In lower-economic neighborhoods, there are usually a lot of little stores. They charge up the wazoo for everything. Part of it is because they cannot have “loss leaders” or buy in large quantities like supermarket chains do. I understand this, having helped run a co-op grocery store in the 70s.
But part of it is greed and racism, too. It’s cheap to rent business space in low-income neighborhoods. Business owners always pay themselves first, and I understand this. But when I see how people who own these places live, and what cars they drive, and how they dress, it makes me mad.
Sure, they’re entitled to charge whatever they like and buy whatever they like and live wherever they like, but the profits they are pulling out of those places is, in my opinion, obscene. And many neighborhood people cannot get to the supermarket, so they are stuck. They live in “food deserts”.
Food deserts are areas where there is no fresh, healthy food, just places that sell high-profit junk like chips and soda and candy etc. And these areas are usually in poor neighborhoods.
And, I don’t know if any of you have ever patronized places like this, but if you ever do, watch how the owners treat the customers. It seems as if, to the owners, everyone is a criminal.
Many of these businesses are run by immigrants from Asia, the Middle East, and Pakistan (yes, I know Pakistan is South Asian, I write it this way to distinguish them from China and Vietnam). I think it’s putting it mildly to state that a lot of those types of business owners come from fairly racist cultures, and they don’t necessarily drop that when they come here.
Not all.

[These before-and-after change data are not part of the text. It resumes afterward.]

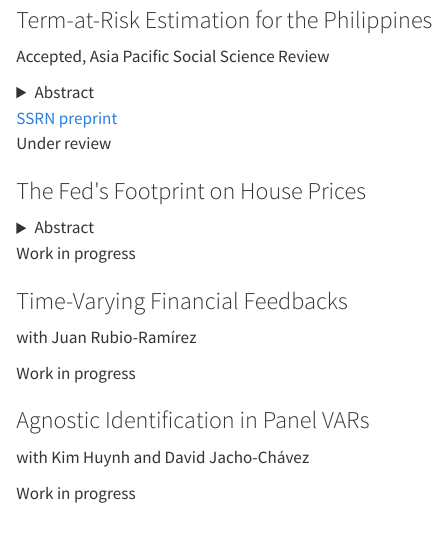
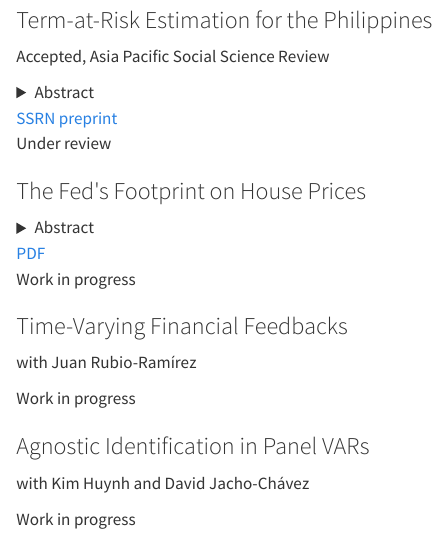
Before and after one commit to JustinEloriaga/justineloriaga.github.io, a Quarto document (research/index.qmd): the page in a window 1100 px wide, from 1950 px down. Rendered offline with R 4.5, knitr and Pandoc in place of Quarto, with nearby package versions.

Commit message:
Post the manuscript for The Fed's Footprint on House Prices
Links the October submission from the research page as
files/feds-footprint-house-prices.pdf.

Co-Authored-By: Claude Opus 5 <noreply@anthropic.com>

```diff
--- a/research/index.qmd
+++ b/research/index.qmd
@@ -168,6 +168,9 @@ include-after-body:
     <div>
       <h3>The Fed&#x27;s Footprint on House Prices</h3>
       <details><summary>Abstract</summary><p>House prices reach the Federal Reserve two months late. Does that matter for how much monetary policy moves them, or for what the Federal Reserve could have done about the 2000s boom and the pandemic surge? In a monthly U.S. structural vector autoregression from 1987 to 2025, identified with sign, policy-rule, and narrative restrictions, the lag matters for identification but not for outcomes. When the rule cannot respond to house prices within the month, the posterior median trough of real house prices after a 25-basis-point tightening is 0.03 to 0.15 percent across three price indices, though imprecisely estimated, and under every prior over rotations policy shocks have a posterior mean share of at most 10.2 percent of house price variance at two years. When it can, the trough reaches 0.34 to 0.72 percent, mostly through June 2022, and market-based surprises do not settle which timing is right. Yet the lag barely constrains policy. The same rule responding a month sooner, as real-time data would allow, would have kept house prices within 0.02 percent of their actual path, and a lean that raised the policy rate by about a percentage point at both peaks would have left them no lower. Policy shocks contributed little to either cycle on the full sample, although prior-robust bounds allow up to a third of the surge, and only indicators that record the anticipated tightening of 2022 attribute most of the ensuing decline in house prices to policy.</p></details>
+      <div class="links">
+        <a href="/files/feds-footprint-house-prices.pdf">PDF</a>
+      </div>
     </div>
   </article>
 
```
Also changed, not shown: docs/search.json, files/feds-footprint-house-prices.pdf (added), 3 other files.
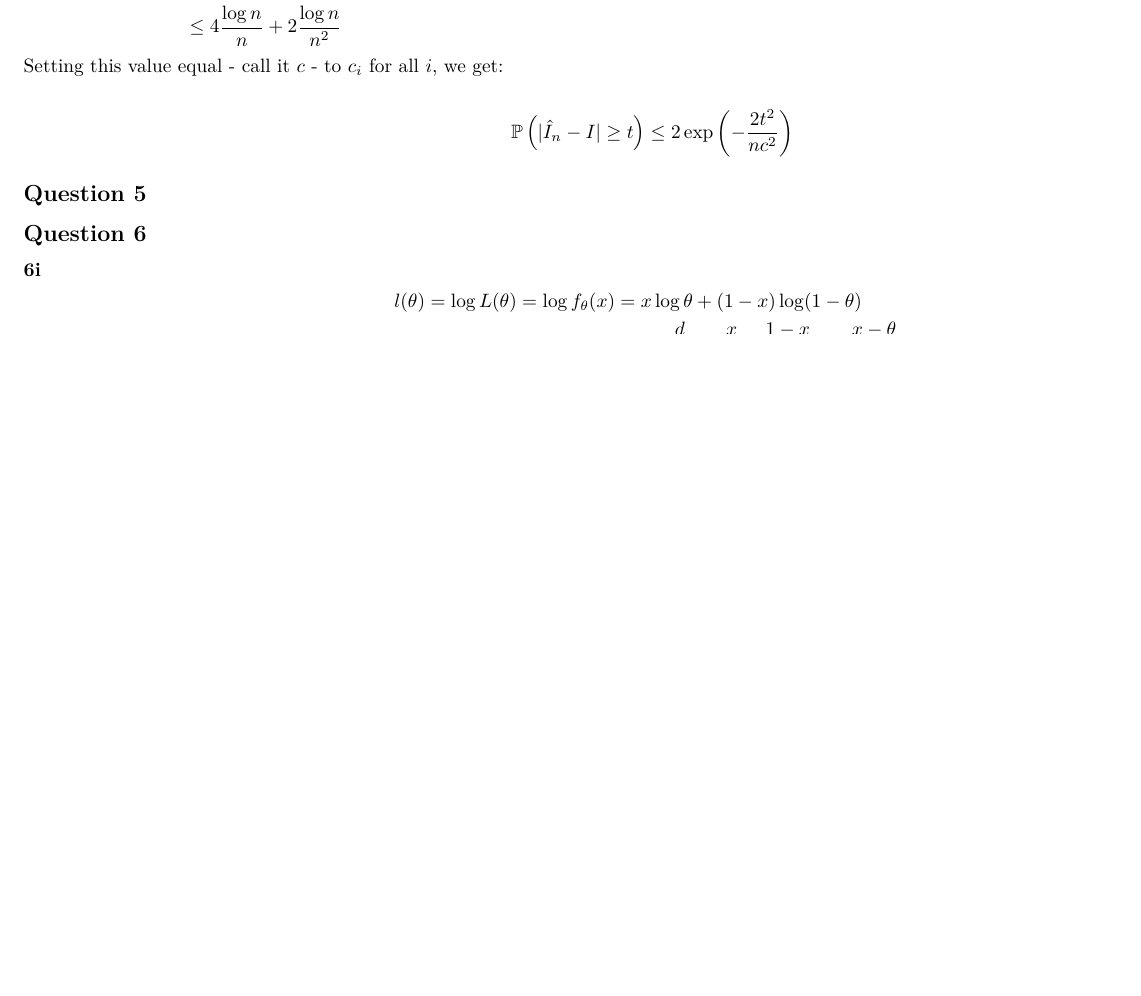
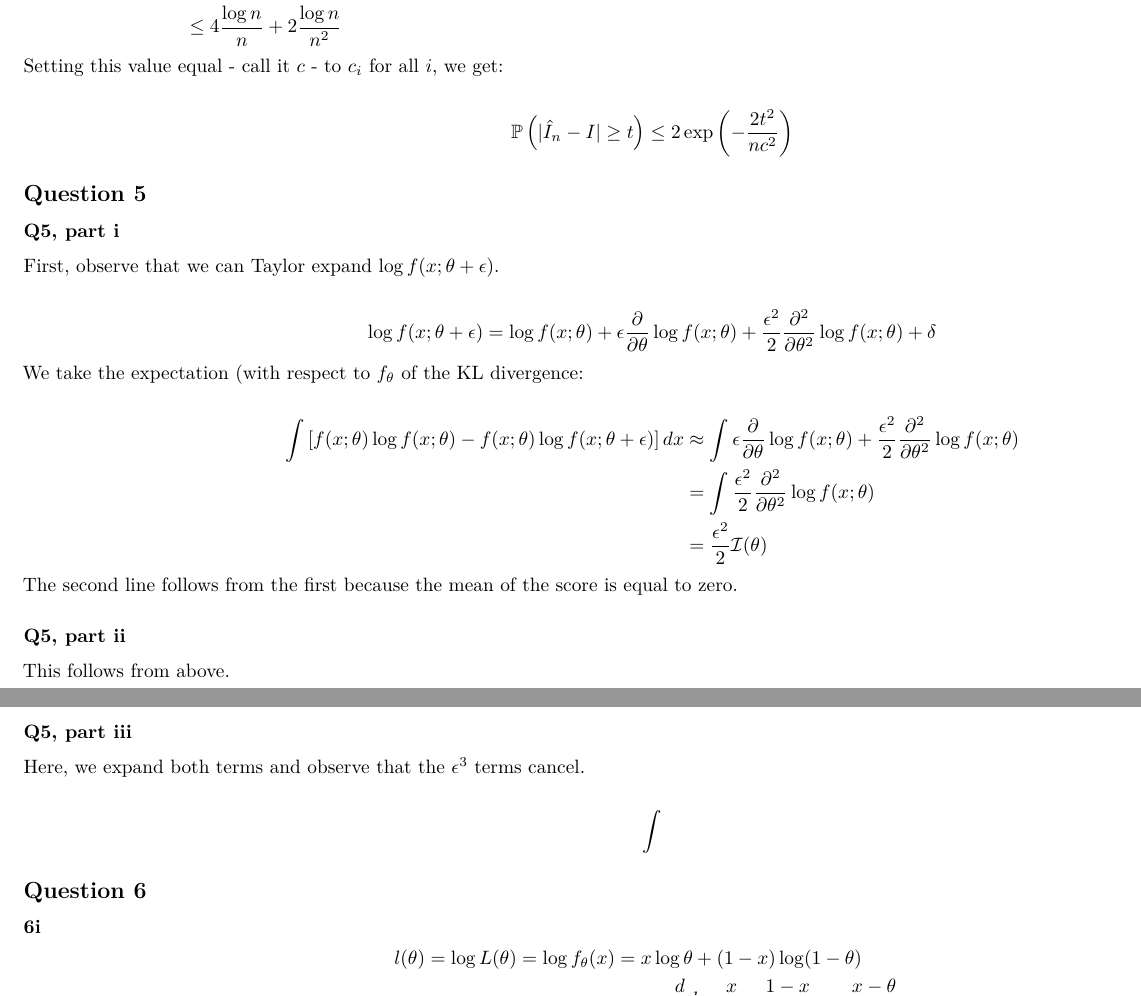
Before and after one commit to fboehm/ai-class, an R Markdown document (hw4.Rmd): part of page 4 of 6 before the commit and two parts of pages 4 and 5 of 7 after it, the two joined at a grey line, cut so that both start at the same text, the shorter picture padded with empty space. Rendered offline with R 4.5, knitr and Pandoc, then LaTeX, with nearby package versions.

Commit message:
added q5 solns

```diff
--- a/hw4.Rmd
+++ b/hw4.Rmd
@@ -121,7 +121,41 @@ $$\mathbb{P}\left(|\hat I_n - I | \ge t\right) \le 2\exp\left(- \frac{2t^2}{nc^2
 
 ## Question 5
 
+### Q5, part i
 
+First, observe that we can Taylor expand $\log f(x; \theta + \epsilon)$.
+
+$$
+\begin{aligned}
+\log f(x; \theta + \epsilon) = \log f(x; \theta) + \epsilon \frac{\partial }{\partial \theta}\log f(x; \theta) + \frac{\epsilon ^ 2}{2}\frac{\partial ^ 2}{\partial \theta ^ 2}\log f(x; \theta) + \delta
+\end{aligned}
+$$
+We take the expectation (with respect to $f_{\theta}$ of the KL divergence:
+
+$$
+\begin{aligned}
+\int \left[f(x; \theta)\log f(x; \theta) - f(x;\theta) \log f(x; \theta + \epsilon) \right]dx & \approx \int \epsilon \frac{\partial}{\partial \theta}\log f(x; \theta) + \frac{\epsilon^2}{2}\frac{\partial ^ 2}{\partial \theta ^ 2}\log f(x; \theta) \\
+&= \int \frac{\epsilon ^ 2}{2}\frac{\partial^2}{\partial \theta ^ 2}\log f(x;\theta)\\
+&= \frac{\epsilon ^ 2}{2}\mathcal{I}(\theta)
+\end{aligned}
+$$
+The second line follows from the first because the mean of the score is equal to zero.
+
+### Q5, part ii
+
+This follows from above.
+
+
+
+### Q5, part iii
+
+Here, we expand both terms and observe that the $\epsilon ^ 3$ terms cancel.
+
+$$
+\begin{aligned}
+\int
+\end{aligned}
+$$
 
 
 
```
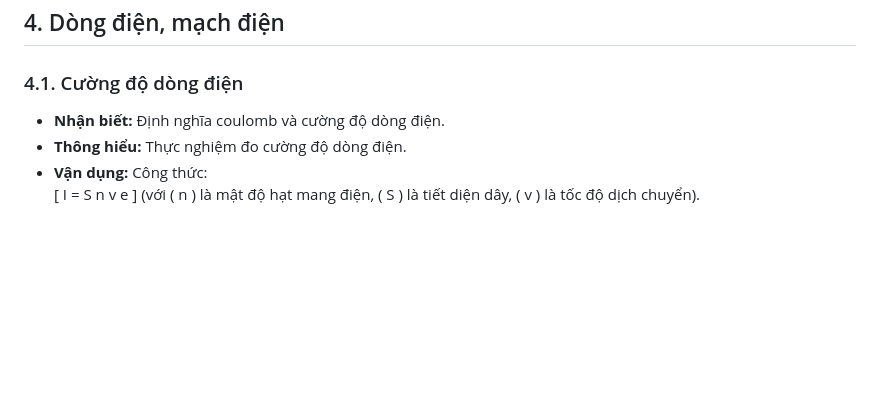
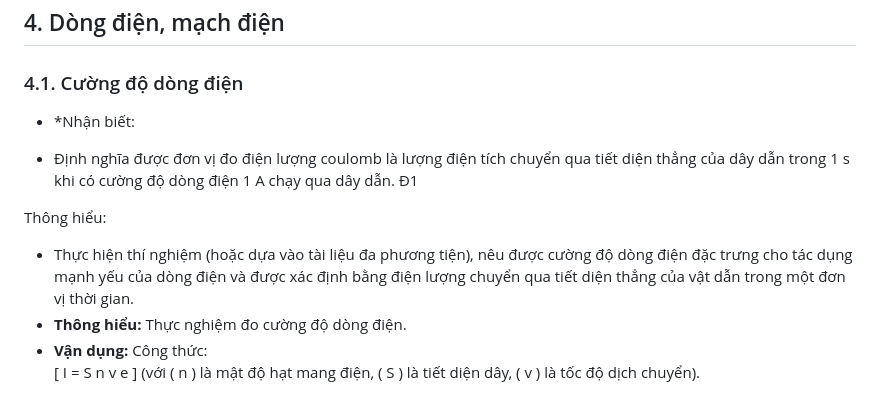
Before and after one commit to aerovfx/AeroPhysic, a Markdown page: practicle/MATRAN/dactaBo2018.md, the part around the change. Drawn GitHub-style; blank space fills up the shorter version.

```diff
--- a/practicle/MATRAN/dactaBo2018.md
+++ b/practicle/MATRAN/dactaBo2018.md
@@ -128,7 +128,23 @@
 
 ## 4. Dòng điện, mạch điện
 ### 4.1. Cường độ dòng điện
-- **Nhận biết:** Định nghĩa coulomb và cường độ dòng điện.
+
+- *Nhận biết:
+
+
+
+
+- Định nghĩa được đơn vị đo điện lượng coulomb là lượng điện tích chuyển qua tiết diện thẳng của dây dẫn trong 1 s khi có cường độ dòng điện 1 A chạy qua dây dẫn.
+Đ1
+
+
+
+Thông hiểu:
+
+
+
+
+- Thực hiện thí nghiệm (hoặc dựa vào tài liệu đa phương tiện), nêu được cường độ dòng điện đặc trưng cho tác dụng mạnh yếu của dòng điện và được xác định bằng điện lượng chuyển qua tiết diện thẳng của vật dẫn trong một đơn vị thời gian.
 - **Thông hiểu:** Thực nghiệm đo cường độ dòng điện.
 - **Vận dụng:** Công thức:
   \[
```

It’s never all people. It’s a trend I have seen and that others have expressed to me. The hostility sometimes goes both ways – but, in the case of the community’s attitude towards the shopkeepers, it’s got a class basis to it.
That doesn’t make it right, but it makes it a bit more understandable, in context.
So, when you look at all that, and add gangs to the mix, and stir in some impressionable youth, is it any wonder there is looting during riots? Those folks aren’t just in “gimme” mode, they’re pissed off at being ripped off by these little places. Little places who never seem to give a damn thing back to the community.
Rite Aid got hit, probably, because they have things people need. When I see a picture of a youth proudly holding up a package of toilet paper that he just stole (yes, toilet paper, not a damn stereo), it becomes clear. Rite Aid’s prices are not bad, and they take EBT (I know, because I shop there), but they can have shitty attitudes towards the poor. Again, this is personal experience.
An experience with Rite Aid last year…
Complaining for being treated “less than” because my bank debit card wouldn’t go through. Having the cashier tell me, “Your card’s no good, I’m not running it again” as she snatched up the non-food items and left the counter.
Calling the district manager to complain. And being told that “the cashier didn’t really mean it, and they are new employees.” No apology or anything.
And I’m white. I can only imagine how that scene would have gone down in the store and on the phone had I been any other color. How did the cashier know I was poor? I had already paid for the food portion with my EBT card. How kind of them to let me leave their store with the food purchases, anyway.
I don’t know if that Rite Aid in Baltimore had rude employees. But rioting and looting do not happen in a vacuum.
There are reasons behind behavior – some of it is anger, as I said; some of it is egging on by the Twitter provocateur; some of it is just being tired of never having enough money for anything (like toilet paper – do you see now?); part of it is gangs; and part of it is group-think.
“Group-think” – That’s when groups seem to operate en masse, and it’s not a race or class thing, it’s a human thing.
So I hope in the coming months we see some healing and rebuilding. I would like to see a police-community relations board established (yes, it is too bad my dad can’t run it). I would like to see the community come back stronger and unified. I would like to see economic development, too, as well as social programs.
Baltimore could be a future model for how a city treats its poorer citizens. I really hope that happens.
Today’s weirdness comes from the NPR website “The Two-Way (Breaking News from NPR)”. An ancient manuscript from the 14th century depicts a character that looks surprisingly like Yoda. (“Yoda? Is It Thou? Figure in 14th-Century Manuscript Looks Familiar”, Bill Chappell, The Two-Way website, 4/16/2015)
And…recommendations for this week? Those of you who are sentimental (I am) and who have cable (I don’t, sadly) ought to check out the Hallmark Channel’s “When Calls the Heart”. It’s about a woman who travels out west from the northeast to teach children in a one-room schoolhouse. It’s really well-done. I wish I could watch it but all I can do is pass the word on to those of you who can.
Be good. Be kind. Be grateful that you don’t have to start a riot to get someone to listen to you.